• DATA FOR ANALYSIS:
━━━━━━━━━━━━━━━━

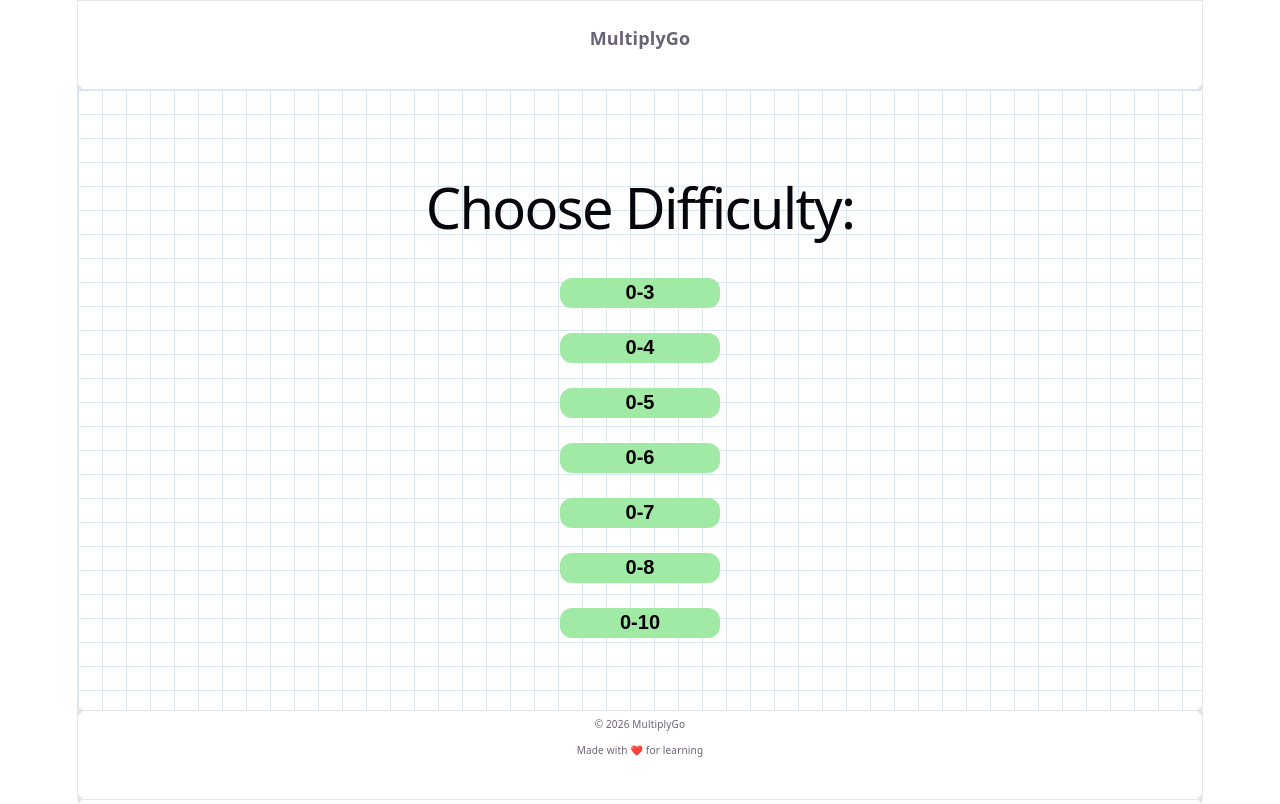
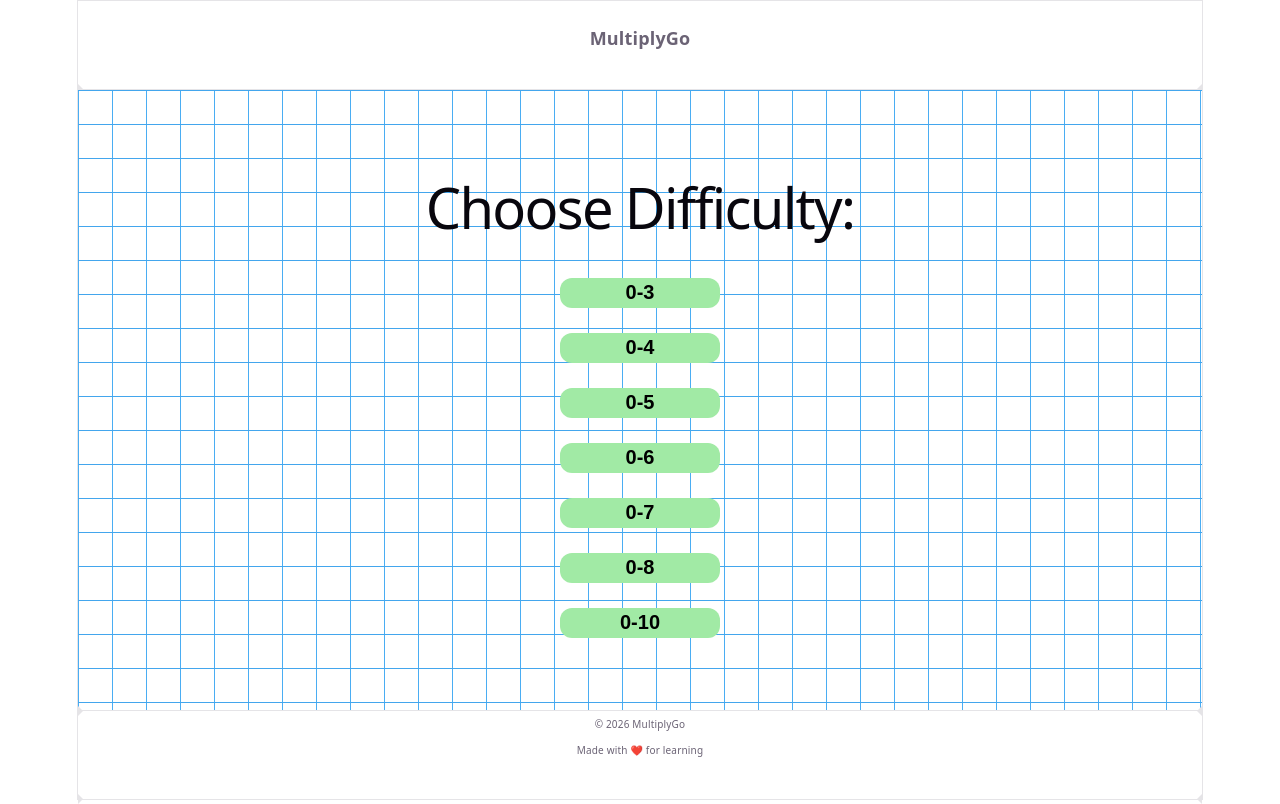
Before and after one commit to annaLibergod/MultiplyGo, a React (Vite) app: page / in a window 1280 px wide. Built offline with nearby package versions, Linux system fonts and the light colour scheme.

Commit message:
Changed cells

```diff
--- a/src/App.css
+++ b/src/App.css
@@ -35,10 +35,15 @@
   }
 
   background-color: #fff;
-  background-image:
+  /* background-image:
     linear-gradient(#d9e6ef 1px, transparent 1px),
     linear-gradient(90deg, #d9e6ef 1px, transparent 1px);
-  background-size: 24px 24px;
+  background-size: 24px 24px; */
+
+  background-image:
+    linear-gradient(#43a6ed 1px, transparent 1px),
+    linear-gradient(90deg, #4aadf3 1px, transparent 1px);
+  background-size: 34px 34px;
 }
 
 #next-steps {
```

━━━━━━━━━━━━━━━━

• PROBLEM DESCRIPTION: Restate the entries word for word, though any image they contain should not appear.

• THE ANSWER:
Before and after one commit to annaLibergod/MultiplyGo, a React (Vite) app: page / in a window 1280 px wide. Built offline with nearby package versions, Linux system fonts and the light colour scheme.

Commit message:
Changed cells

```diff
--- a/src/App.css
+++ b/src/App.css
@@ -35,10 +35,15 @@
   }
 
   background-color: #fff;
-  background-image:
+  /* background-image:
     linear-gradient(#d9e6ef 1px, transparent 1px),
     linear-gradient(90deg, #d9e6ef 1px, transparent 1px);
-  background-size: 24px 24px;
+  background-size: 24px 24px; */
+
+  background-image:
+    linear-gradient(#43a6ed 1px, transparent 1px),
+    linear-gradient(90deg, #4aadf3 1px, transparent 1px);
+  background-size: 34px 34px;
 }
 
 #next-steps {
```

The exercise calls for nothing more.